### WHAT IS NEEDED
Would you restate the data exactly as given?

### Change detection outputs
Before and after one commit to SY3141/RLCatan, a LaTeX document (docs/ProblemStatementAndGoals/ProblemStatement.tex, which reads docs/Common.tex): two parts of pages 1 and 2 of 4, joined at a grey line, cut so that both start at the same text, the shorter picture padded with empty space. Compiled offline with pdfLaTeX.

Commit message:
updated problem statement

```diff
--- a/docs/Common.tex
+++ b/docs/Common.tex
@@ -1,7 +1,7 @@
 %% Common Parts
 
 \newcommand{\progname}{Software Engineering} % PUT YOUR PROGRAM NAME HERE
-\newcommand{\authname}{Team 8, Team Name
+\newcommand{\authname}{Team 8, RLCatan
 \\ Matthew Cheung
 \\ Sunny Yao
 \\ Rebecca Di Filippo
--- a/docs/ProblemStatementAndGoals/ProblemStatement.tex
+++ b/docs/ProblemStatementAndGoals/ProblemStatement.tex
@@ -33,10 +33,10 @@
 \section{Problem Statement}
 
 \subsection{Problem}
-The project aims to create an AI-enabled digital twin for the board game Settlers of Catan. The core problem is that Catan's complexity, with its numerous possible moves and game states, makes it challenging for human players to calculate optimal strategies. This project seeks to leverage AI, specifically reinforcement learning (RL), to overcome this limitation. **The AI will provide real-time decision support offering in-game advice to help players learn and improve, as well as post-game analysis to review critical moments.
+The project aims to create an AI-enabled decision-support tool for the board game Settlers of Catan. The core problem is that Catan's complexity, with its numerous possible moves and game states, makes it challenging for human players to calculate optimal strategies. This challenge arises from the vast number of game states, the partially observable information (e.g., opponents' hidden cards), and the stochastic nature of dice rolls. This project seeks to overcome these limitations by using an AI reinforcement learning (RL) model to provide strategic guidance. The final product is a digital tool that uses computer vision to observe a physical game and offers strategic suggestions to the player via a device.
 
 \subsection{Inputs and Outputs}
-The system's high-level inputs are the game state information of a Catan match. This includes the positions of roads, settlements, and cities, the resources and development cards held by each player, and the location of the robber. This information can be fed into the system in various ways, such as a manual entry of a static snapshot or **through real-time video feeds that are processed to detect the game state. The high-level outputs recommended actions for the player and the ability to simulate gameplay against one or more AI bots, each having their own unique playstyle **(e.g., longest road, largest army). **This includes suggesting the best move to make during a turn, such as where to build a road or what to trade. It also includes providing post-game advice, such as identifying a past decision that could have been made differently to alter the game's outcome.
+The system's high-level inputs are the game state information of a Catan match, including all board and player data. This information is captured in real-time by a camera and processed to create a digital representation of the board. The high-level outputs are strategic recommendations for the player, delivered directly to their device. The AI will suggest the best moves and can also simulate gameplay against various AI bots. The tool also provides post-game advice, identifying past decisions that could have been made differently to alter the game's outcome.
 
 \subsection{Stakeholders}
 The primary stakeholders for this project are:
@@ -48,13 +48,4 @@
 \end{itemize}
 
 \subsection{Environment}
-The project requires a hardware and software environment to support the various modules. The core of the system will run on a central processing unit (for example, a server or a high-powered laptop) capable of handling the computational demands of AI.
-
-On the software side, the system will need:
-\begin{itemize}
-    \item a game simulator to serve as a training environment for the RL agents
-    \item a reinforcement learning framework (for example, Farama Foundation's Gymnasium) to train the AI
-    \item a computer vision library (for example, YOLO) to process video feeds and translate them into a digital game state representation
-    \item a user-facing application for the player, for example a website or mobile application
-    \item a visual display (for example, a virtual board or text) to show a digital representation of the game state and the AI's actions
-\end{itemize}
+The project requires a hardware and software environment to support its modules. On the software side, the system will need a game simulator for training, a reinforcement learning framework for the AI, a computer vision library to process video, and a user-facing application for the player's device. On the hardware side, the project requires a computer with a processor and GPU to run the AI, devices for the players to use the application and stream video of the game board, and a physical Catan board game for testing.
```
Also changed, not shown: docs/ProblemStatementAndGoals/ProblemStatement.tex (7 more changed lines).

### RESPONSE AREA
Before and after one commit to SY3141/RLCatan, a LaTeX document (docs/ProblemStatementAndGoals/ProblemStatement.tex, which reads docs/Common.tex): two parts of pages 1 and 2 of 4, joined at a grey line, cut so that both start at the same text, the shorter picture padded with empty space. Compiled offline with pdfLaTeX.

Commit message:
updated problem statement

```diff
--- a/docs/Common.tex
+++ b/docs/Common.tex
@@ -1,7 +1,7 @@
 %% Common Parts
 
 \newcommand{\progname}{Software Engineering} % PUT YOUR PROGRAM NAME HERE
-\newcommand{\authname}{Team 8, Team Name
+\newcommand{\authname}{Team 8, RLCatan
 \\ Matthew Cheung
 \\ Sunny Yao
 \\ Rebecca Di Filippo
--- a/docs/ProblemStatementAndGoals/ProblemStatement.tex
+++ b/docs/ProblemStatementAndGoals/ProblemStatement.tex
@@ -33,10 +33,10 @@
 \section{Problem Statement}
 
 \subsection{Problem}
-The project aims to create an AI-enabled digital twin for the board game Settlers of Catan. The core problem is that Catan's complexity, with its numerous possible moves and game states, makes it challenging for human players to calculate optimal strategies. This project seeks to leverage AI, specifically reinforcement learning (RL), to overcome this limitation. **The AI will provide real-time decision support offering in-game advice to help players learn and improve, as well as post-game analysis to review critical moments.
+The project aims to create an AI-enabled decision-support tool for the board game Settlers of Catan. The core problem is that Catan's complexity, with its numerous possible moves and game states, makes it challenging for human players to calculate optimal strategies. This challenge arises from the vast number of game states, the partially observable information (e.g., opponents' hidden cards), and the stochastic nature of dice rolls. This project seeks to overcome these limitations by using an AI reinforcement learning (RL) model to provide strategic guidance. The final product is a digital tool that uses computer vision to observe a physical game and offers strategic suggestions to the player via a device.
 
 \subsection{Inputs and Outputs}
-The system's high-level inputs are the game state information of a Catan match. This includes the positions of roads, settlements, and cities, the resources and development cards held by each player, and the location of the robber. This information can be fed into the system in various ways, such as a manual entry of a static snapshot or **through real-time video feeds that are processed to detect the game state. The high-level outputs recommended actions for the player and the ability to simulate gameplay against one or more AI bots, each having their own unique playstyle **(e.g., longest road, largest army). **This includes suggesting the best move to make during a turn, such as where to build a road or what to trade. It also includes providing post-game advice, such as identifying a past decision that could have been made differently to alter the game's outcome.
+The system's high-level inputs are the game state information of a Catan match, including all board and player data. This information is captured in real-time by a camera and processed to create a digital representation of the board. The high-level outputs are strategic recommendations for the player, delivered directly to their device. The AI will suggest the best moves and can also simulate gameplay against various AI bots. The tool also provides post-game advice, identifying past decisions that could have been made differently to alter the game's outcome.
 
 \subsection{Stakeholders}
 The primary stakeholders for this project are:
@@ -48,13 +48,4 @@
 \end{itemize}
 
 \subsection{Environment}
-The project requires a hardware and software environment to support the various modules. The core of the system will run on a central processing unit (for example, a server or a high-powered laptop) capable of handling the computational demands of AI.
-
-On the software side, the system will need:
-\begin{itemize}
-    \item a game simulator to serve as a training environment for the RL agents
-    \item a reinforcement learning framework (for example, Farama Foundation's Gymnasium) to train the AI
-    \item a computer vision library (for example, YOLO) to process video feeds and translate them into a digital game state representation
-    \item a user-facing application for the player, for example a website or mobile application
-    \item a visual display (for example, a virtual board or text) to show a digital representation of the game state and the AI's actions
-\end{itemize}
+The project requires a hardware and software environment to support its modules. On the software side, the system will need a game simulator for training, a reinforcement learning framework for the AI, a computer vision library to process video, and a user-facing application for the player's device. On the hardware side, the project requires a computer with a processor and GPU to run the AI, devices for the players to use the application and stream video of the game board, and a physical Catan board game for testing.
```
Also changed, not shown: docs/ProblemStatementAndGoals/ProblemStatement.tex (7 more changed lines).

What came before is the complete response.